• Shake the pen well.
• Remove the cap and soften the brush tip.
• Turn-click the bottom of the pen about a dozen times.
• The liquid will then be released into the brush.

The pen is now ready for use.

For subsequent use, just give it a shake and simply click once or twice. The clicks come with a springy thnnggg sound. I’ve found the mechanism to be very good. Just one or two clicks and just enough liquid flows reliably into the brush. No need to second-guess.

The Brush
Gosh, I love the brush! It’s soft and yet it’s stiff-ish. It looks like it’s got a certain waxy coating which, I suppose, gives the brush structure. It’s beautifully tapered which means you can draw a thick line or a thin line with one stroke.

The Colour
It’s not quite matte. It’s certainly not shimmer. It’s got a slight hint of pearlescent sheen.

I wanted something different and so, I chose RD605 – Red Garnet. Majolica Majorca means it to be dark red. I expected maroon. Instead, I got brown, which was a bit of a disappointment. I’ve swatched it, I’ve applied it on my eyes, I’ve scrutinised it and still, I couldn’t see the maroon, let alone the red. It looks simply brown to me!

The only way to see the red is by scrutinising the swatch in direct sunlight (image left). Then and only then would you see hints of red pearlescence (can you spot it?). But, sigh, what's the point?!

The Ingredients
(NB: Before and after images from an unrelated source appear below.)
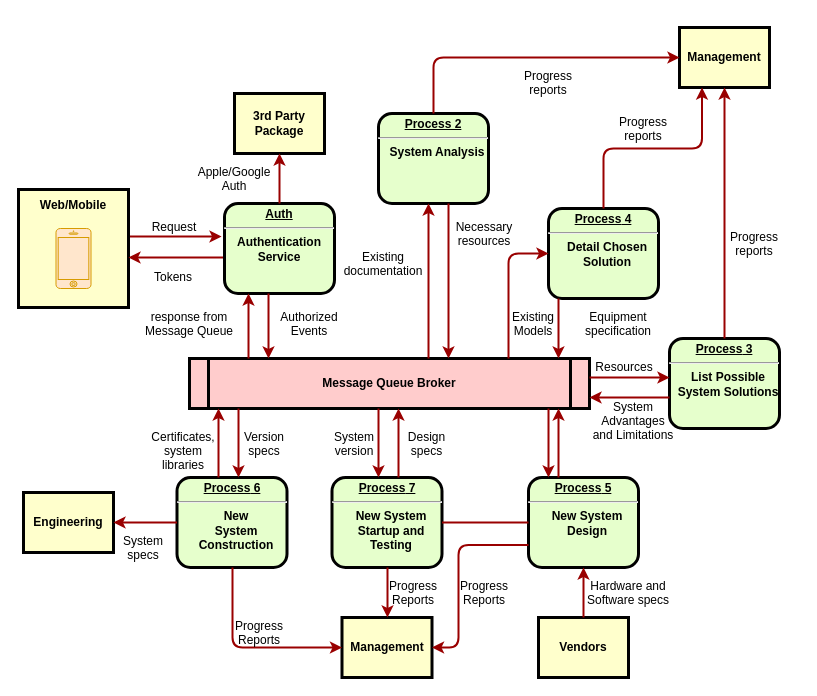
The draw.io diagram forumsCalvin/Untitled Diagram.drawio in ChihHaoChen/diagrams, before the edit. Source tidied: cells renumbered, new cells numbered last; positions are measured from the earlier drawing's top-left corner, leaving out a move shared by most shapes. Both pictures are drawn from the tidied source at 100%, with x=0, y=0 at pixel (18, 27).
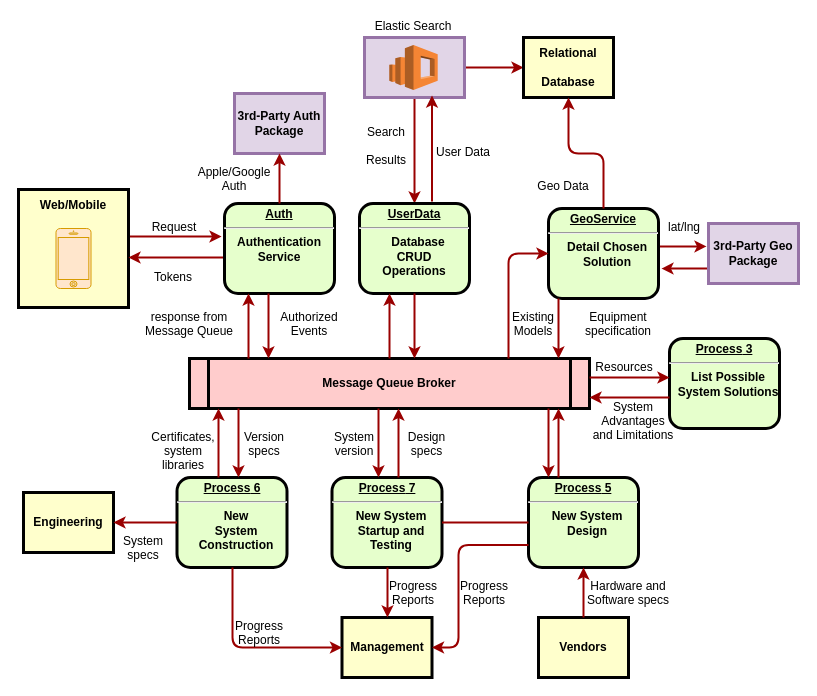
After the change.

The change refers to these unchanged cells:
```xml
<mxCell id="9" value="&lt;p style=&quot;margin: 0px; margin-top: 4px; text-align: center; text-decoration: underline;&quot;&gt;&lt;strong&gt;&lt;strong&gt;Process&lt;/strong&gt; 3&lt;br /&gt;&lt;/strong&gt;&lt;/p&gt;&lt;hr /&gt;&lt;p style=&quot;margin: 0px; margin-left: 8px;&quot;&gt;List Possible&lt;/p&gt;&lt;p style=&quot;margin: 0px; margin-left: 8px;&quot;&gt;System Solutions&lt;/p&gt;" style="verticalAlign=middle;align=center;overflow=fill;fontSize=12;fontFamily=Helvetica;html=1;rounded=1;fontStyle=1;strokeWidth=3;fillColor=#E6FFCC;" parent="1" vertex="1">
  <mxGeometry x="651" y="311" width="110" height="90" as="geometry" />
</mxCell>
```

Diff of the diagram source:
```diff
@@
+    <mxCell id="66" style="edgeStyle=orthogonalEdgeStyle;rounded=1;jettySize=auto;html=1;strokeColor=#990000;strokeWidth=2;" parent="1" edge="1" source="68" target="13">
+      <mxGeometry relative="1" as="geometry" />
+    </mxCell>
+    <mxCell id="67" style="edgeStyle=orthogonalEdgeStyle;rounded=1;jettySize=auto;html=1;strokeColor=#990000;strokeWidth=2;" parent="1" edge="1" source="68" target="8">
+      <mxGeometry relative="1" as="geometry" />
+    </mxCell>
+    <mxCell id="68" style="whiteSpace=wrap;align=center;verticalAlign=middle;fontStyle=1;strokeWidth=3;fillColor=#e1d5e7;strokeColor=#9673a6;" parent="1" vertex="1">
+      <mxGeometry x="346" y="10" width="100" height="60" as="geometry" />
+    </mxCell>
@@
-    <mxCell id="6" value="3rd Party Package" style="whiteSpace=wrap;align=center;verticalAlign=middle;fontStyle=1;strokeWidth=3;fillColor=#FFFFCC;" parent="1" vertex="1">
+    <mxCell id="6" value="3rd-Party Auth Package" style="whiteSpace=wrap;align=center;verticalAlign=middle;fontStyle=1;strokeWidth=3;fillColor=#e1d5e7;strokeColor=#9673a6;" parent="1" vertex="1">
       <mxGeometry x="216" y="66" width="90" height="60" as="geometry" />
     </mxCell>
@@
-    <mxCell id="8" value="&lt;p style=&quot;margin: 0px; margin-top: 4px; text-align: center; text-decoration: underline;&quot;&gt;&lt;strong&gt;Process 2&lt;br /&gt;&lt;/strong&gt;&lt;/p&gt;&lt;hr /&gt;&lt;p style=&quot;margin: 0px; margin-left: 8px;&quot;&gt;System Analysis&lt;/p&gt;" style="verticalAlign=middle;align=center;overflow=fill;fontSize=12;fontFamily=Helvetica;html=1;rounded=1;fontStyle=1;strokeWidth=3;fillColor=#E6FFCC;" parent="1" vertex="1">
-      <mxGeometry x="360" y="86" width="110" height="90" as="geometry" />
+    <mxCell id="8" value="&lt;p style=&quot;margin: 0px ; margin-top: 4px ; text-align: center ; text-decoration: underline&quot;&gt;&lt;strong&gt;UserData&lt;br&gt;&lt;/strong&gt;&lt;/p&gt;&lt;hr&gt;&lt;p style=&quot;margin: 0px ; margin-left: 8px&quot;&gt;Database &lt;br&gt;&lt;/p&gt;&lt;div&gt;CRUD&lt;/div&gt;&lt;div&gt;Operations&lt;br&gt;&lt;/div&gt;" style="verticalAlign=middle;align=center;overflow=fill;fontSize=12;fontFamily=Helvetica;html=1;rounded=1;fontStyle=1;strokeWidth=3;fillColor=#E6FFCC;" parent="1" vertex="1">
+      <mxGeometry x="341" y="176" width="110" height="90" as="geometry" />
     </mxCell>
@@
+    <mxCell id="69" style="edgeStyle=orthogonalEdgeStyle;rounded=1;jettySize=auto;html=1;exitX=1;exitY=0.422;exitDx=0;exitDy=0;entryX=-0.022;entryY=0.383;entryDx=0;entryDy=0;strokeColor=#990000;strokeWidth=2;entryPerimeter=0;exitPerimeter=0;" parent="1" edge="1" source="10" target="71">
+      <mxGeometry relative="1" as="geometry" />
+    </mxCell>
-    <mxCell id="10" value="&lt;p style=&quot;margin: 0px; margin-top: 4px; text-align: center; text-decoration: underline;&quot;&gt;&lt;strong&gt;&lt;strong&gt;Process&lt;/strong&gt; 4&lt;br /&gt;&lt;/strong&gt;&lt;/p&gt;&lt;hr /&gt;&lt;p style=&quot;margin: 0px; margin-left: 8px;&quot;&gt;Detail Chosen&lt;/p&gt;&lt;p style=&quot;margin: 0px; margin-left: 8px;&quot;&gt;Solution&lt;/p&gt;" style="verticalAlign=middle;align=center;overflow=fill;fontSize=12;fontFamily=Helvetica;html=1;rounded=1;fontStyle=1;strokeWidth=3;fillColor=#E6FFCC;" parent="1" vertex="1">
+    <mxCell id="10" value="&lt;p style=&quot;margin: 0px ; margin-top: 4px ; text-align: center ; text-decoration: underline&quot;&gt;&lt;strong&gt;&lt;strong&gt;GeoService&lt;/strong&gt;&lt;br&gt;&lt;/strong&gt;&lt;/p&gt;&lt;hr&gt;&lt;p style=&quot;margin: 0px ; margin-left: 8px&quot;&gt;Detail Chosen&lt;/p&gt;&lt;p style=&quot;margin: 0px ; margin-left: 8px&quot;&gt;Solution&lt;/p&gt;" style="verticalAlign=middle;align=center;overflow=fill;fontSize=12;fontFamily=Helvetica;html=1;rounded=1;fontStyle=1;strokeWidth=3;fillColor=#E6FFCC;" parent="1" vertex="1">
       <mxGeometry x="530" y="181" width="110" height="90" as="geometry" />
     </mxCell>
@@
-    <mxCell id="13" value="Management" style="whiteSpace=wrap;align=center;verticalAlign=middle;fontStyle=1;strokeWidth=3;fillColor=#FFFFCC;" parent="1" vertex="1">
-      <mxGeometry x="661" width="90" height="60" as="geometry" />
+    <mxCell id="13" value="Relational&#10;&#10;Database" style="whiteSpace=wrap;align=center;verticalAlign=middle;fontStyle=1;strokeWidth=3;fillColor=#FFFFCC;" parent="1" vertex="1">
+      <mxGeometry x="505" y="10" width="90" height="60" as="geometry" />
     </mxCell>
@@
-    <mxCell id="27" value="Existing&#10;documentation" style="text;spacingTop=-5;align=center;" parent="1" vertex="1">
-      <mxGeometry x="350" y="221" width="30" height="20" as="geometry" />
-    </mxCell>
-    <mxCell id="28" value="Necessary&#10;resources" style="text;spacingTop=-5;align=center;" parent="1" vertex="1">
-      <mxGeometry x="451" y="191" width="30" height="20" as="geometry" />
-    </mxCell>
-    <mxCell id="29" value="Progress&#10;reports" style="text;spacingTop=-5;align=center;" parent="1" vertex="1">
-      <mxGeometry x="515" y="40" width="30" height="20" as="geometry" />
+    <mxCell id="29" value="User Data" style="text;spacingTop=-5;align=center;" parent="1" vertex="1">
+      <mxGeometry x="430" y="116" width="30" height="20" as="geometry" />
     </mxCell>
-    <mxCell id="30" value="Progress&#10;reports" style="text;spacingTop=-5;align=center;" parent="1" vertex="1">
-      <mxGeometry x="610" y="86" width="30" height="20" as="geometry" />
+    <mxCell id="30" value="Geo Data" style="text;spacingTop=-5;align=center;" parent="1" vertex="1">
+      <mxGeometry x="530" y="150" width="30" height="20" as="geometry" />
     </mxCell>
-    <mxCell id="31" value="Progress&#10;reports" style="text;spacingTop=-5;align=center;" parent="1" vertex="1">
-      <mxGeometry x="721" y="201" width="30" height="20" as="geometry" />
-    </mxCell>
-    <mxCell id="32" style="edgeStyle=elbowEdgeStyle;elbow=horizontal;strokeColor=#990000;strokeWidth=2;" parent="1" edge="1" source="8" target="13">
-      <mxGeometry relative="1" as="geometry">
-        <Array as="points">
-          <mxPoint x="415" y="80" />
-        </Array>
-      </mxGeometry>
-    </mxCell>
-    <mxCell id="33" style="edgeStyle=elbowEdgeStyle;elbow=vertical;entryX=0.25;entryY=1;strokeColor=#990000;strokeWidth=2;" parent="1" edge="1" source="10" target="13">
+    <mxCell id="33" style="edgeStyle=elbowEdgeStyle;elbow=vertical;entryX=0.5;entryY=1;strokeColor=#990000;strokeWidth=2;entryDx=0;entryDy=0;" parent="1" edge="1" source="10" target="13">
       <mxGeometry relative="1" as="geometry" />
     </mxCell>
-    <mxCell id="34" style="edgeStyle=elbowEdgeStyle;elbow=horizontal;strokeColor=#990000;strokeWidth=2;" parent="1" edge="1" source="9" target="13">
-      <mxGeometry relative="1" as="geometry" />
-    </mxCell>
@@
+    <mxCell id="70" style="edgeStyle=orthogonalEdgeStyle;rounded=1;jettySize=auto;html=1;exitX=0;exitY=0.75;exitDx=0;exitDy=0;entryX=1.027;entryY=0.667;entryDx=0;entryDy=0;strokeColor=#990000;strokeWidth=2;entryPerimeter=0;" parent="1" edge="1" source="71" target="10">
+      <mxGeometry relative="1" as="geometry" />
+    </mxCell>
+    <mxCell id="71" value="3rd-Party Geo Package" style="whiteSpace=wrap;align=center;verticalAlign=middle;fontStyle=1;strokeWidth=3;fillColor=#e1d5e7;strokeColor=#9673a6;" parent="1" vertex="1">
+      <mxGeometry x="690" y="196" width="90" height="60" as="geometry" />
+    </mxCell>
+    <mxCell id="72" value="lat/lng" style="text;spacingTop=-5;align=center;" parent="1" vertex="1">
+      <mxGeometry x="651" y="191" width="30" height="20" as="geometry" />
+    </mxCell>
+    <mxCell id="73" style="dashed=0;verticalLabelPosition=bottom;verticalAlign=top;align=center;html=1;shape=mxgraph.aws3.elasticsearch_service;fillColor=#F58534;gradientColor=none;" parent="1" vertex="1">
+      <mxGeometry x="370.8" y="17.4" width="48.4" height="45.2" as="geometry" />
+    </mxCell>
+    <mxCell id="74" value="Elastic Search" style="text;spacingTop=-5;align=center;" parent="1" vertex="1">
+      <mxGeometry x="380" y="-10" width="30" height="20" as="geometry" />
+    </mxCell>
+    <mxCell id="75" style="edgeStyle=orthogonalEdgeStyle;rounded=1;orthogonalLoop=1;jettySize=auto;html=1;strokeColor=#990000;strokeWidth=2;" parent="1" edge="1">
+      <mxGeometry relative="1" as="geometry">
+        <mxPoint x="413.5" y="174" as="sourcePoint" />
+        <mxPoint x="413.5" y="68" as="targetPoint" />
+      </mxGeometry>
+    </mxCell>
+    <mxCell id="76" value="Search &#10;&#10;Results" style="text;spacingTop=-5;align=center;" parent="1" vertex="1">
+      <mxGeometry x="353" y="96" width="30" height="20" as="geometry" />
+    </mxCell>
```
The Perfect Automatic Liner
The brush draws well but I find that sometimes, it drags colour totally off the lid if I drew over the still-wet line twice. I say sometimes, as at other times, it works just fine. So, I’m stumped here (Has it perhaps something to do with my eye cream?). Image right: simple, unexaggerated eyelining

It’s waterproof. It does flake a bit after half a day of wear, but in general, its staying power is all right. On many days, I’ve had it on for ten hours and except for some minor flaking, it stayed put. I remove with eye makeup remover for waterproof makeup. The eyeliner comes off in thin flakes.



Conclusion
Overall, this is an above average eyeliner, but to give this product the name ‘Perfect’, is kinda stretching it. The pen itself works well and I totally love the brush. It’s great for beginners and those with shaky hands (me, me, me!!). The liquid liner is lasting enough, by my standards. The other available shades are vivid and gorgeous. It’s just a pity that my Red Garnet turned out looking so brown. Hmph!!

For more seriously cute fairy tale dreams, have a look at the Majolica Majorca website.

Friday, 15 October 2010

Adorned Nails: SpaRitual Epicurean



Rich, broody, vampy. That’s SpaRitual Epicurean for you.



Red wine, burgundy, ordinary. Ahh, that’s also quite true.

Epicurean has a shimmer finish. While I do see its general shimmer, the individual shimmer particles that give it an inner glow aren’t so easy to discern. Unless, of course, you viewed it with flash. It’s ordinary because well, it’s no special burgundy, but still, I think it’s beautiful. I’ve always had a soft spot for burgundies.

Just like all other SpaRitual nail polishes that I’ve tried, Epicurean went on beautifully – no streaks, no fuss. Just two coats. Lovely.

I thought I’d do a bottle comparison (sorry, ladies, I’m simply too lazy to do a comparison on my nails) showing the difference in the shades of three SpaRitual colours.



L-R:
Drop Dead Gorgeous is daring, a fuschia with shimmer .
Epicurean is vampy, a burgundy with shimmer.
I Feel The Earth Move is somber, a crème blackish maroon-brown.

I thought I’d spice things up a bit with some stamping. Epicurean.....doesn’t that also mean lavish, luxurious? I must seem audacious for calling Epicurean ordinary (oops, another oxymoron!), but never mind. I’ve paired it up with a gold nail polish from SpaRitual, appropriately named Gold Digger. For the image, I’ve used the only full-nail image I’ve got, one of a viney plant. It’s from a Fauxnad plate, H28.





Well! I think Epicurean looks most suitably epicurean now!